Liquid Trace Elements: How To Choose Between Sulphates, Oxides, & Chelates

Liquid Trace Elements: How to choose between the different forms. Sulphate, oxide or chelate? Let’s say you’ve decided your crop looks nutrient deficient, and you’re…
May 7, 2019Ag Chem Back to All

Liquid Trace Elements: How to choose between the different forms. Sulphate, oxide or chelate?

Let’s say you’ve decided your crop looks nutrient deficient, and you’re going to apply a foliar Zinc trace element. That’s all good. But what form of liquid zinc are you going to use? Zinc sulphate, zinc oxide or a chelated product? With so many different products on the market, it can be overwhelming trying to decide which one will give you the best results for your crop. On top of that, there is confusion around what products can and can’t be tank mixed.

It’s important to understand that every product has a different chemical structure. Understanding these structures and how they react on the surface of plants is essential to making the right product choice.
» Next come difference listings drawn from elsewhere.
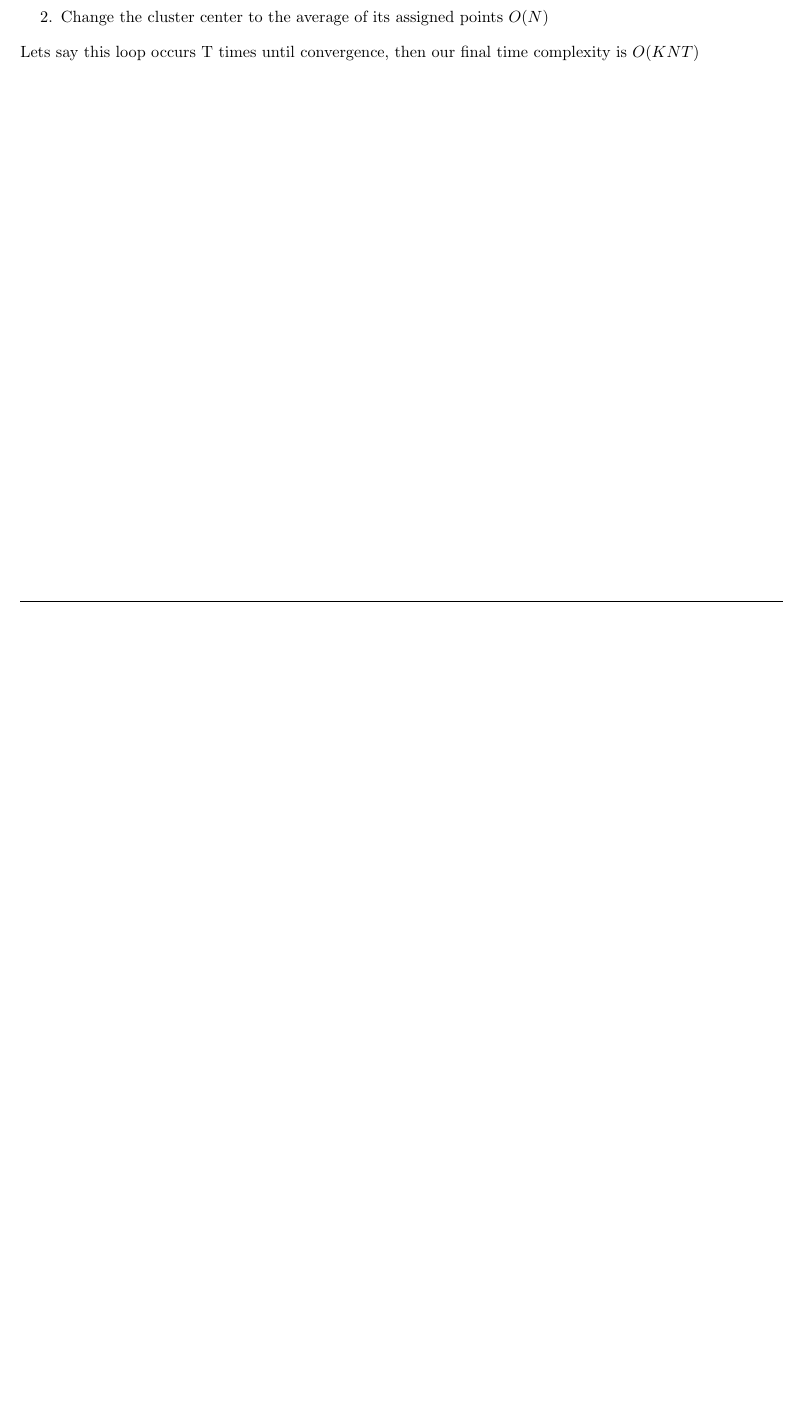
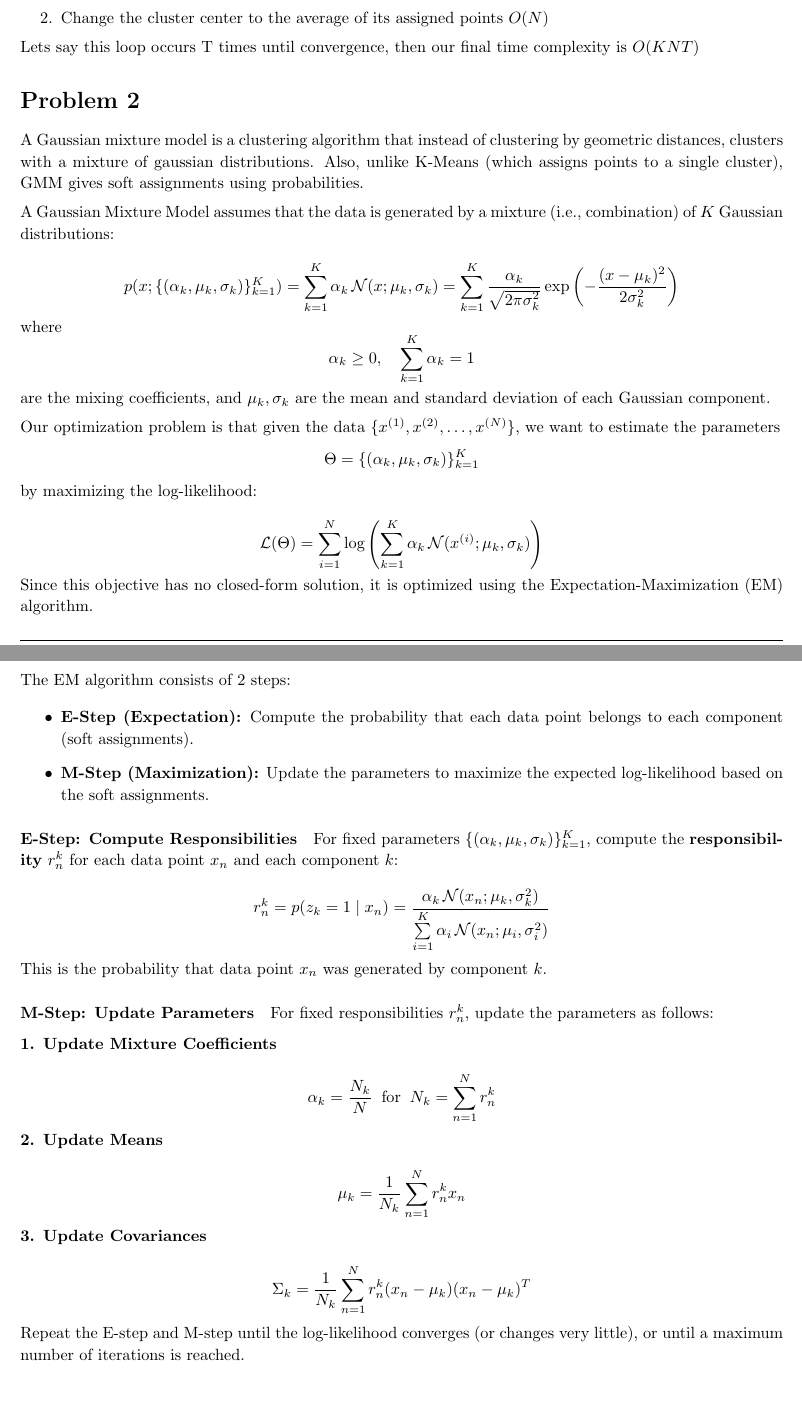
Before and after one commit to josephjquinn/tex-notes, a LaTeX problem sheet (cs4262/assignments/hw4/hw4.tex): part of page 2 of 2 before the commit and two parts of pages 2 and 3 of 3 after it, the two joined at a grey line, cut so that both start at the same text, the shorter picture padded with empty space. Compiled offline with pdfLaTeX.

Commit message:
hw4 session

```diff
--- a/cs4262/assignments/hw4/hw4.tex
+++ b/cs4262/assignments/hw4/hw4.tex
@@ -175,5 +175,94 @@
   Lets say this loop occurs T times until convergence, then our final time complexity is $O(KNT)$
 \end{homeworkProblem}
 
+\begin{homeworkProblem}
+	A Gaussian mixture model is a clustering algorithm that instead of clustering by geometric distances, clusters with a mixture of gaussian distributions.
+	Also, unlike K-Means (which assigns points to a single cluster), GMM gives soft assignments using probabilities.
+
+	\medskip
+
+A Gaussian Mixture Model assumes that the data is generated by a mixture (i.e., combination) of $K$ Gaussian distributions:
+
+\[
+p(x;\{(\alpha_k,\mu_k,\sigma_k)\}_{k=1}^{K})
+= \sum_{k=1}^{K} \alpha_k \, \mathcal{N}(x;\mu_k,\sigma_k)
+= \sum_{k=1}^{K} \frac{\alpha_k}{\sqrt{2\pi\sigma_k^2}}
+\exp\left( -\frac{(x - \mu_k)^2}{2\sigma_k^2} \right)
+\]
+
+where
+\[
+\alpha_k \ge 0, \quad \sum_{k=1}^{K} \alpha_k = 1
+\]
+are the mixing coefficients, and $\mu_k, \sigma_k$ are the mean and standard deviation of each Gaussian component.
+
+\medskip
+
+Our optimization problem is that given the data $\{x^{(1)}, x^{(2)}, \dots, x^{(N)}\}$, we want to estimate the parameters
+\[
+\Theta = \{(\alpha_k,\mu_k,\sigma_k)\}_{k=1}^{K}
+\]
+by maximizing the log-likelihood:
+
+\[
+\mathcal{L}(\Theta)
+= \sum_{i=1}^{N} \log \left(
+\sum_{k=1}^{K} \alpha_k \, \mathcal{N}(x^{(i)};\mu_k,\sigma_k)
+\right)
+\]
+
+Since this objective has no closed-form solution, it is optimized using the Expectation-Maximization (EM) algorithm.
+
+\end{homeworkProblem}
+
+\begin{homeworkProblem}
+	The EM algorithm consists of 2 steps:
+
+\begin{itemize}
+	\item \textbf{E-Step (Expectation):} Compute the probability that each data point belongs to each component (soft assignments).
+	\item \textbf{M-Step (Maximization):} Update the parameters to maximize the expected log-likelihood based on the soft assignments.
+\end{itemize}
+
+\paragraph*{E-Step: Compute Responsibilities}
+
+For fixed parameters $\{(\alpha_k, \mu_k, \sigma_k)\}_{k=1}^{K}$, compute the \textbf{responsibility} $r_n^k$ for each data point $x_n$ and each component $k$:
+
+\[
+	r_n^k = p(z_k = 1 \mid x_n)
+	= \frac{ \alpha_k \, \mathcal{N}(x_n; \mu_k, \sigma_k^2) }
+	{ \sum\limits_{i=1}^{K} \alpha_i \, \mathcal{N}(x_n; \mu_i, \sigma_i^2) }
+\]
+
+This is the probability that data point $x_n$ was generated by component $k$.
+
+\paragraph*{M-Step: Update Parameters}
+
+For fixed responsibilities $r_n^k$, update the parameters as follows:
+
+\medskip
+
+\textbf{1. Update Mixture Coefficients}
+
+\[
+	\alpha_k = \frac{N_k}{N}
+	\; \; \text{for} \; \;
+	N_k = \sum_{n=1}^{N} r_n^k
+\]
+
+\textbf{2. Update Means}
+
+\[
+	\mu_k = \frac{1}{N_k} \sum_{n=1}^{N} r_n^k x_n
+\]
+
+\textbf{3. Update Covariances}
+
+\[
+	\Sigma_k = \frac{1}{N_k} \sum_{n=1}^{N} r_n^k (x_n - \mu_k)(x_n - \mu_k)^T
+\]
+
+Repeat the E-step and M-step until the log-likelihood converges (or changes very little), or until a maximum number of iterations is reached.
+
+\end{homeworkProblem}
 
 \end{document}
```
Also changed, not shown: 1 other file.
There are three main forms you will come across when choosing liquid trace elements: Sulphates, Oxides and Chelates.
We will go over the main features of each of these, so you know the difference.

Note: The choice to apply trace elements as a foliar spray rather than granules is because plants absorb nutrients faster through its leaves than its roots. Nutrients pass through ‘stomata’ which are pores on the plant leaves.
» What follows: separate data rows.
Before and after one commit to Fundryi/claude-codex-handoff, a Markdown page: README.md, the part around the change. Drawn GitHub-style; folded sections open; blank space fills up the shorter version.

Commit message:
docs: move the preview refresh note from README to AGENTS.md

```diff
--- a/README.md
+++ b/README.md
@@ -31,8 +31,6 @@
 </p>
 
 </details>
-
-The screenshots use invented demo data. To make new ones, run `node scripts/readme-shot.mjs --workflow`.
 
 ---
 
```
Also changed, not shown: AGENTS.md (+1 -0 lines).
First up, let’s look at sulphates. These are absorbed the quickest out of the three forms, but nutrients are generally also lost quickest over time. Sulphates are excellent at providing a quick hit of nutrients to plants. But if you’re looking to provide nutrients over an extended time period, there might be better options. Sulphates contain a lower drum analysis than oxides. For example, Zinc Sulphate 160g/l in 110lt or 1000lt drums. Out of the three forms, sulphates are generally applied at the highest rates to maximise uptake. Sulphates are a low-cost option compared to other products on the market.
Sulphates also have a high salt index. This is something to be mindful of in harsh conditions or high temperatures, as it can cause burn on sensitive or soft plants. This also means sulphates are not a good choice if you’re looking to mix in the tank. They’re highly reactive, so our advice is not to try to combine these with other chemicals without consulting your agronomist first.



Oxides are generally are taken up the slowest by plants, and release nutrients over a longer period of time. You’ll come across these as suspension products with the highest nutrient analysis in the drum — for example, Activist Max Zinc at 70% and Rutec Zn 7000 at 70% zinc.
Unlike sulphates, oxides don’t contain salts. Meaning they are much safer to use on softer crops and when weather conditions are extreme. This also means oxides might be a better choice in tank mixes as they aren’t as reactive, and are more compatible than sulphates.



In terms of speed of plant uptake, Chelates sit somewhere between sulphates and oxides, ensuring safe and fairly fast delivery of nutrients. They’re a great form of trace element. They’re also the best choice if you want to tank mix with other chemicals. This is because the chelate chemical structure wraps around the actual trace element molecule, helping to protect it. Chelates work well in tank mixes with other chemicals because they don’t react with the other elements in the mix or in the soil. They also aren’t affected by the pH of the soil or any residual anions. However, as you might have surmised, the technology and benefits of chelated products make them the most expensive out of the three.
Synthetic chelates are very large structures. This is why chelated products have a low drum analysis, for example Rutec Zn740 with Zinc at 7.4%. If you see a chelate that claims to be more than 7.5% in microelement analysis, be wary – it potentially might not be fully chelated and may react in tank mixes.


There are some other factors to take into consideration when deciding on liquid fertilisers, such as plant moisture content and particle size.
Moisture content and pH of the plant will both influence how products are taken up through the plant. Soil moisture can also affect the uptake of nutrients in a variety of ways. For example, it impacts the solubility of ions, and how nutrients interact with other compounds such as sodium and chloride. Drying soils, or soil where root growth is restricted, slows down or stop soluble ions moving, and the ability of plants to take up trace elements can be restricted.

When it comes to trace elements, size does matter. And this is where spending the extra dollar does ensure better quality and better performance.
The size of the particles in a liquid suspension of trace element products will also have a big impact on how well they are taken up. Cheaper generic products generally have unrefined and large sized particles. These will restrict the uptake of micronutrients and be slow and inefficient. This is because the particles on the surface of the plant leaf are generally smaller and fewer. Bigger particles can be wasted, and some particles may end up being too large to stay on the surface of the leaves. Products with smaller particle size are the best choice for uptake and distribution. Quality suppliers and brands usually have invested the time and money to ensure this. The smaller the particle, the faster the uptake. Also, the number of particles per unit volume is much higher. These products will provide the highest nutrient uptake, so make sure the products you are using are from a reputable brand to ensure the best results possible.

If you have any questions regarding formulations or trace elements, please contact our agronomy team.